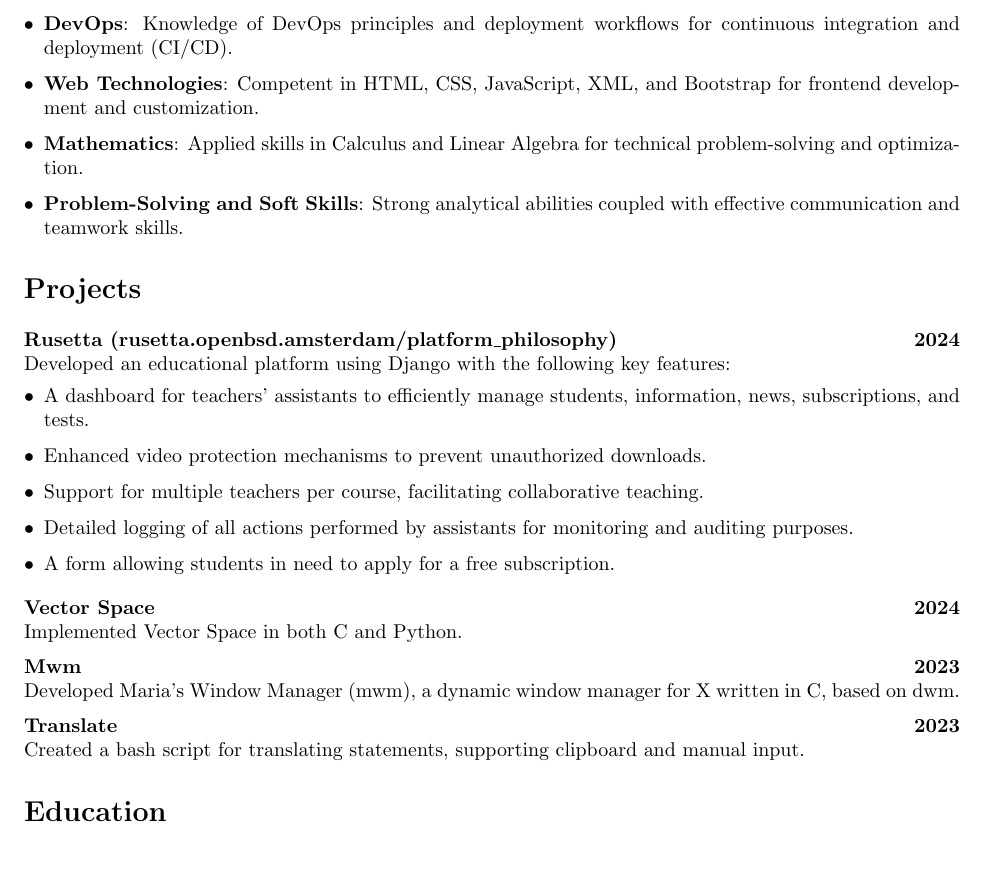
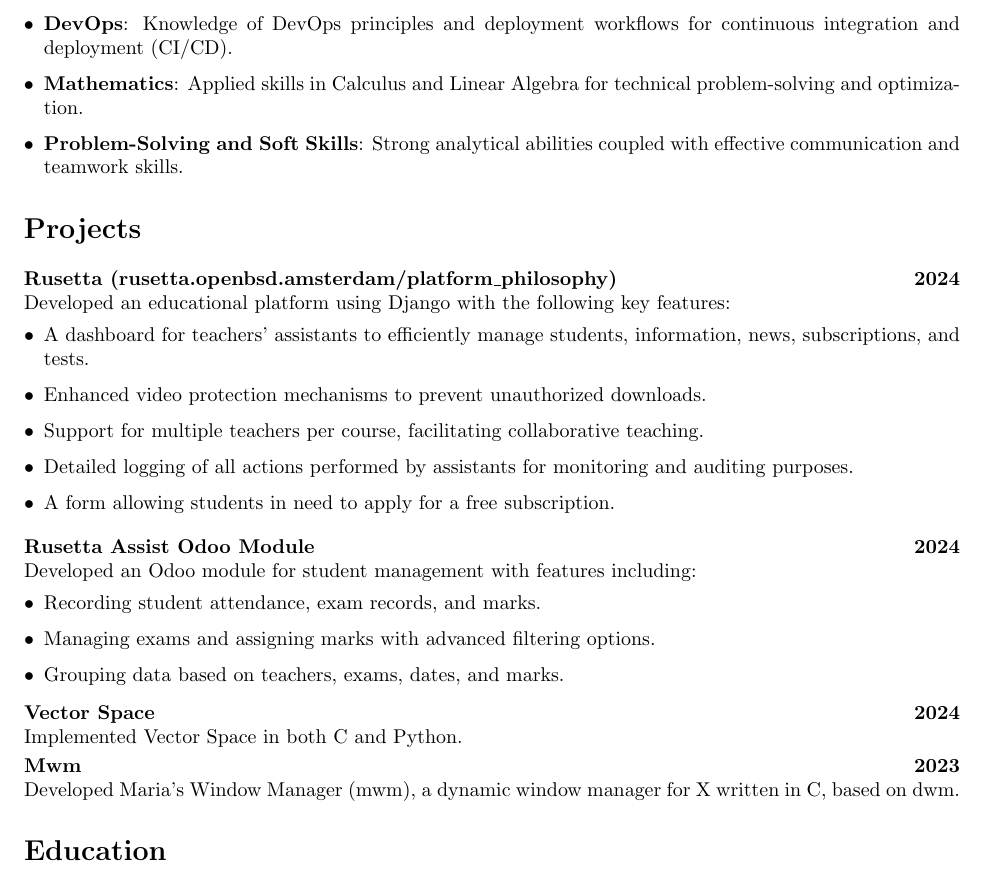
Before and after one commit to mahmoudElshimi/resume, a LaTeX CV (mahmoud_elshimi_resume.tex): part of page 2 of 2, cut so that both start at the same text, the shorter picture padded with empty space. Compiled offline with pdfLaTeX.

Commit message:
Adding rusetta_assist

```diff
--- a/mahmoud_elshimi_resume.tex
+++ b/mahmoud_elshimi_resume.tex
@@ -60,7 +60,6 @@ Fresh graduate with hands-on experience in Odoo and Django development. Skilled
     \item \textbf{Scripting and Version Control}: Skilled in Bash scripting and proficient with CLI tools, Git, and GitHub for efficient workflow management.
     \item \textbf{ERP Systems}: Familiarity with ERP processes and their integration to enhance business operations.
     \item \textbf{DevOps}: Knowledge of DevOps principles and deployment workflows for continuous integration and deployment (CI/CD).
-    \item \textbf{Web Technologies}: Competent in HTML, CSS, JavaScript, XML, and Bootstrap for frontend development and customization.
     \item \textbf{Mathematics}: Applied skills in Calculus and Linear Algebra for technical problem-solving and optimization.
     \item \textbf{Problem-Solving and Soft Skills}: Strong analytical abilities coupled with effective communication and teamwork skills.
 \end{itemize}
@@ -77,16 +76,22 @@ Developed an educational platform using Django with the following key features:
 \end{itemize}
 
 \vspace{0.2cm} % Increased space between projects
+
+\noindent\textbf{\href{https://github.com/mahmoudElshimi/rusetta_assist}{Rusetta Assist Odoo Module}} \hfill \textbf{2024} \\
+Developed an Odoo module for student management with features including:
+\begin{itemize}[leftmargin=*]
+    \item Recording student attendance, exam records, and marks.
+    \item Managing exams and assigning marks with advanced filtering options.
+    \item Grouping data based on teachers, exams, dates, and marks.
+\end{itemize}
+
+\vspace{0.1cm} % Increased space between projects
 \noindent\textbf{\href{https://github.com/mahmoudelshimi/vector_space}{Vector Space}} \hfill \textbf{2024}\\
 Implemented Vector Space in both C and Python.
 
-\vspace{0.2cm} % Increased space between projects
+\vspace{0.1cm} % Increased space between projects
 \noindent\textbf{\href{https://github.com/mahmoudelshimi/mwm}{Mwm}} \hfill \textbf{2023}  \\
 Developed Maria's Window Manager (mwm), a dynamic window manager for X written in C, based on dwm.
-
-\vspace{0.2cm} % Increased space between projects
-\noindent\textbf{\href{https://github.com/mahmoudelshimi/translate}{Translate}} \hfill \textbf{2023} \\
-Created a bash script for translating statements, supporting clipboard and manual input.
 
 \section*{Education}
 \noindent{Graduated from Al-Azhar University}
```
Also changed, not shown: mahmoud_elshimi_resume.pdf, mahmoud_elshimi_resume.tex (1 more changed lines).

• _WHAT TO WORK ON_
Each entry above should be copied word for word, with the images omitted.

• _EXERCISE SOLUTION_
Before and after one commit to mahmoudElshimi/resume, a LaTeX CV (mahmoud_elshimi_resume.tex): part of page 2 of 2, cut so that both start at the same text, the shorter picture padded with empty space. Compiled offline with pdfLaTeX.

Commit message:
Adding rusetta_assist

```diff
--- a/mahmoud_elshimi_resume.tex
+++ b/mahmoud_elshimi_resume.tex
@@ -60,7 +60,6 @@ Fresh graduate with hands-on experience in Odoo and Django development. Skilled
     \item \textbf{Scripting and Version Control}: Skilled in Bash scripting and proficient with CLI tools, Git, and GitHub for efficient workflow management.
     \item \textbf{ERP Systems}: Familiarity with ERP processes and their integration to enhance business operations.
     \item \textbf{DevOps}: Knowledge of DevOps principles and deployment workflows for continuous integration and deployment (CI/CD).
-    \item \textbf{Web Technologies}: Competent in HTML, CSS, JavaScript, XML, and Bootstrap for frontend development and customization.
     \item \textbf{Mathematics}: Applied skills in Calculus and Linear Algebra for technical problem-solving and optimization.
     \item \textbf{Problem-Solving and Soft Skills}: Strong analytical abilities coupled with effective communication and teamwork skills.
 \end{itemize}
@@ -77,16 +76,22 @@ Developed an educational platform using Django with the following key features:
 \end{itemize}
 
 \vspace{0.2cm} % Increased space between projects
+
+\noindent\textbf{\href{https://github.com/mahmoudElshimi/rusetta_assist}{Rusetta Assist Odoo Module}} \hfill \textbf{2024} \\
+Developed an Odoo module for student management with features including:
+\begin{itemize}[leftmargin=*]
+    \item Recording student attendance, exam records, and marks.
+    \item Managing exams and assigning marks with advanced filtering options.
+    \item Grouping data based on teachers, exams, dates, and marks.
+\end{itemize}
+
+\vspace{0.1cm} % Increased space between projects
 \noindent\textbf{\href{https://github.com/mahmoudelshimi/vector_space}{Vector Space}} \hfill \textbf{2024}\\
 Implemented Vector Space in both C and Python.
 
-\vspace{0.2cm} % Increased space between projects
+\vspace{0.1cm} % Increased space between projects
 \noindent\textbf{\href{https://github.com/mahmoudelshimi/mwm}{Mwm}} \hfill \textbf{2023}  \\
 Developed Maria's Window Manager (mwm), a dynamic window manager for X written in C, based on dwm.
-
-\vspace{0.2cm} % Increased space between projects
-\noindent\textbf{\href{https://github.com/mahmoudelshimi/translate}{Translate}} \hfill \textbf{2023} \\
-Created a bash script for translating statements, supporting clipboard and manual input.
 
 \section*{Education}
 \noindent{Graduated from Al-Azhar University}
```
Also changed, not shown: mahmoud_elshimi_resume.pdf, mahmoud_elshimi_resume.tex (1 more changed lines).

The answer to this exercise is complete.